[Work item]:
Report, as a bare number, how many lines of the entries below contain "notebooks".

Saved entries
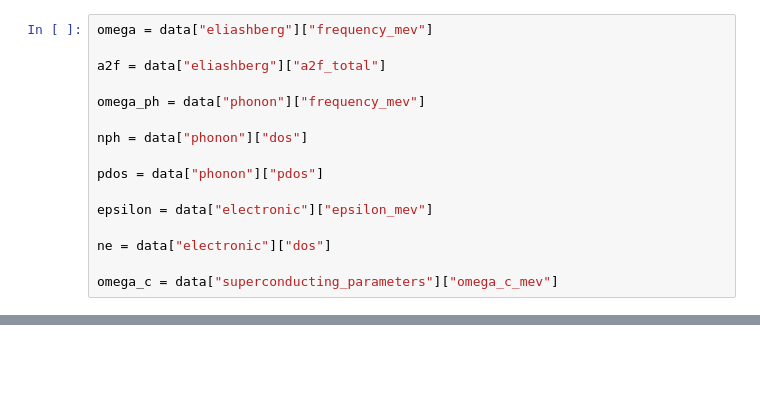
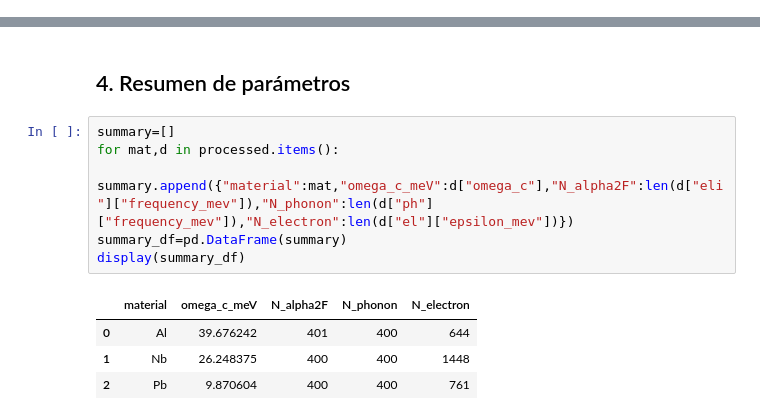
Before and after one commit to MonroySergioPhys/Cooper_pair_distribution, a Jupyter notebook: notebooks/01_exploracion_datos.ipynb, the cells around one changed output, grey strips where cells are left out. Drawn from its saved outputs; the diff is of its cells as text; blank space fills up the shorter version.

```diff
--- a/notebooks/01_exploracion_datos.ipynb
+++ b/notebooks/01_exploracion_datos.ipynb
@@ -83,16 +28,0 @@ omega_c   = 39.676242 meV
-# %%
-omega = data["eliashberg"]["frequency_mev"]
-
-a2f = data["eliashberg"]["a2f_total"]
-
-omega_ph = data["phonon"]["frequency_mev"]
-
-nph = data["phonon"]["dos"]
-
-pdos = data["phonon"]["pdos"]
-
-epsilon = data["electronic"]["epsilon_mev"]
-
-ne = data["electronic"]["dos"]
-
-omega_c = data["superconducting_parameters"]["omega_c_mev"]
@@ -137,0 +190,13 @@ plt.show()
+# %% [markdown]
+## 4. Resumen de parámetros
+# %%
+summary=[]
+for mat,d in processed.items():
+    summary.append({"material":mat,"omega_c_meV":d["omega_c"],"N_alpha2F":len(d["eli"]["frequency_mev"]),"N_phonon":len(d["ph"]["frequency_mev"]),"N_electron":len(d["el"]["epsilon_mev"])})
+summary_df=pd.DataFrame(summary)
+display(summary_df)
+# %% [output]
+|  | material | omega_c_meV | N_alpha2F | N_phonon | N_electron |
+| 0 | Al | 39.676242 | 401 | 400 | 644 |
+| 1 | Nb | 26.248375 | 400 | 400 | 1448 |
+| 2 | Pb | 9.870604 | 400 | 400 | 761 |
```
Also changed, not shown: parts of 20 cells of this notebook, 19 other files.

[Written response]:
3